▶ PROVIDED ENTRIES
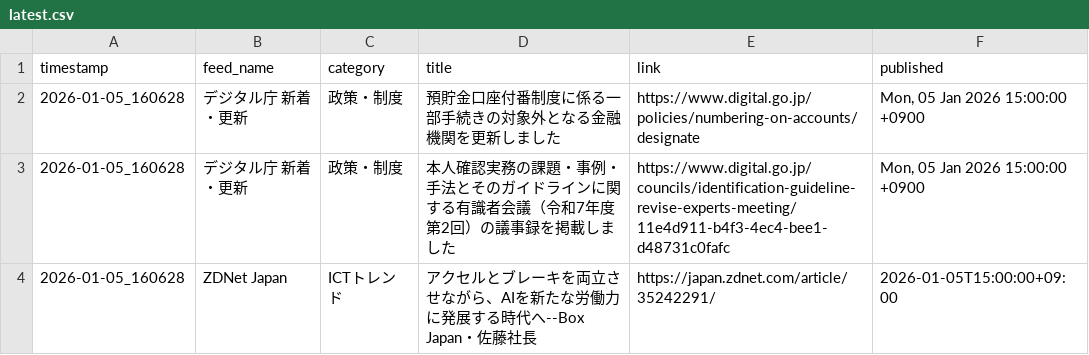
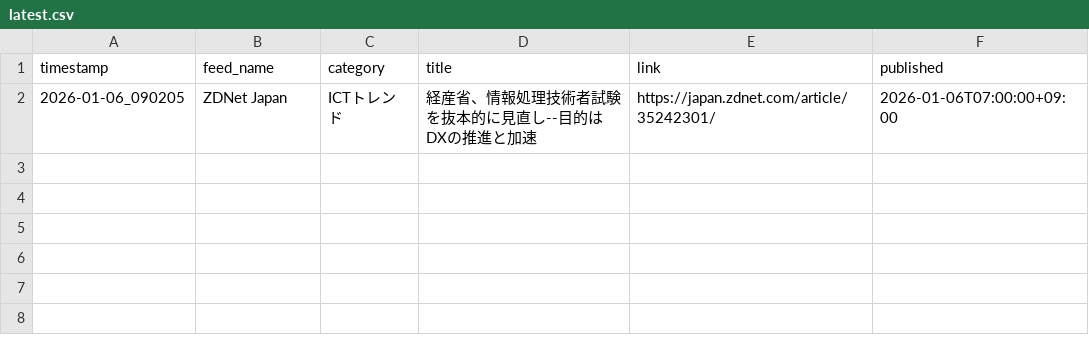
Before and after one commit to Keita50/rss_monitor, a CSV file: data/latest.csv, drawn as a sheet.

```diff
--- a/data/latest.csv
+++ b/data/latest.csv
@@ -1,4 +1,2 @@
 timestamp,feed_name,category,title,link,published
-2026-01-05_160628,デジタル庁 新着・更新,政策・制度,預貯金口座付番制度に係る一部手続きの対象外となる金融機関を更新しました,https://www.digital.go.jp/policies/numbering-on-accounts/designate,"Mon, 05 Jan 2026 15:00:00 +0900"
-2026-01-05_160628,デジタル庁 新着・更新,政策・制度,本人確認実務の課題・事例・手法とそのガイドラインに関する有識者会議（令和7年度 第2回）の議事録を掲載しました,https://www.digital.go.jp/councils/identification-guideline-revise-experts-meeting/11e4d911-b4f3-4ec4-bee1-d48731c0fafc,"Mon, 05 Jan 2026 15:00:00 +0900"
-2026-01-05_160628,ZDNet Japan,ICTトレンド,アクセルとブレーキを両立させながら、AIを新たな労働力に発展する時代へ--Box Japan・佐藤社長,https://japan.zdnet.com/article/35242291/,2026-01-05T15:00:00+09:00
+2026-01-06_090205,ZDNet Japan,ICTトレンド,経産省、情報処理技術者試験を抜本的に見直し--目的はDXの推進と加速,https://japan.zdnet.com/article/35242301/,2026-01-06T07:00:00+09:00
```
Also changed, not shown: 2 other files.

▶ WORK ITEM
Give every line above again exactly, with no pictures.

▶ EXERCISE ANSWER
Before and after one commit to Keita50/rss_monitor, a CSV file: data/latest.csv, drawn as a sheet.

```diff
--- a/data/latest.csv
+++ b/data/latest.csv
@@ -1,4 +1,2 @@
 timestamp,feed_name,category,title,link,published
-2026-01-05_160628,デジタル庁 新着・更新,政策・制度,預貯金口座付番制度に係る一部手続きの対象外となる金融機関を更新しました,https://www.digital.go.jp/policies/numbering-on-accounts/designate,"Mon, 05 Jan 2026 15:00:00 +0900"
-2026-01-05_160628,デジタル庁 新着・更新,政策・制度,本人確認実務の課題・事例・手法とそのガイドラインに関する有識者会議（令和7年度 第2回）の議事録を掲載しました,https://www.digital.go.jp/councils/identification-guideline-revise-experts-meeting/11e4d911-b4f3-4ec4-bee1-d48731c0fafc,"Mon, 05 Jan 2026 15:00:00 +0900"
-2026-01-05_160628,ZDNet Japan,ICTトレンド,アクセルとブレーキを両立させながら、AIを新たな労働力に発展する時代へ--Box Japan・佐藤社長,https://japan.zdnet.com/article/35242291/,2026-01-05T15:00:00+09:00
+2026-01-06_090205,ZDNet Japan,ICTトレンド,経産省、情報処理技術者試験を抜本的に見直し--目的はDXの推進と加速,https://japan.zdnet.com/article/35242301/,2026-01-06T07:00:00+09:00
```
Also changed, not shown: 2 other files.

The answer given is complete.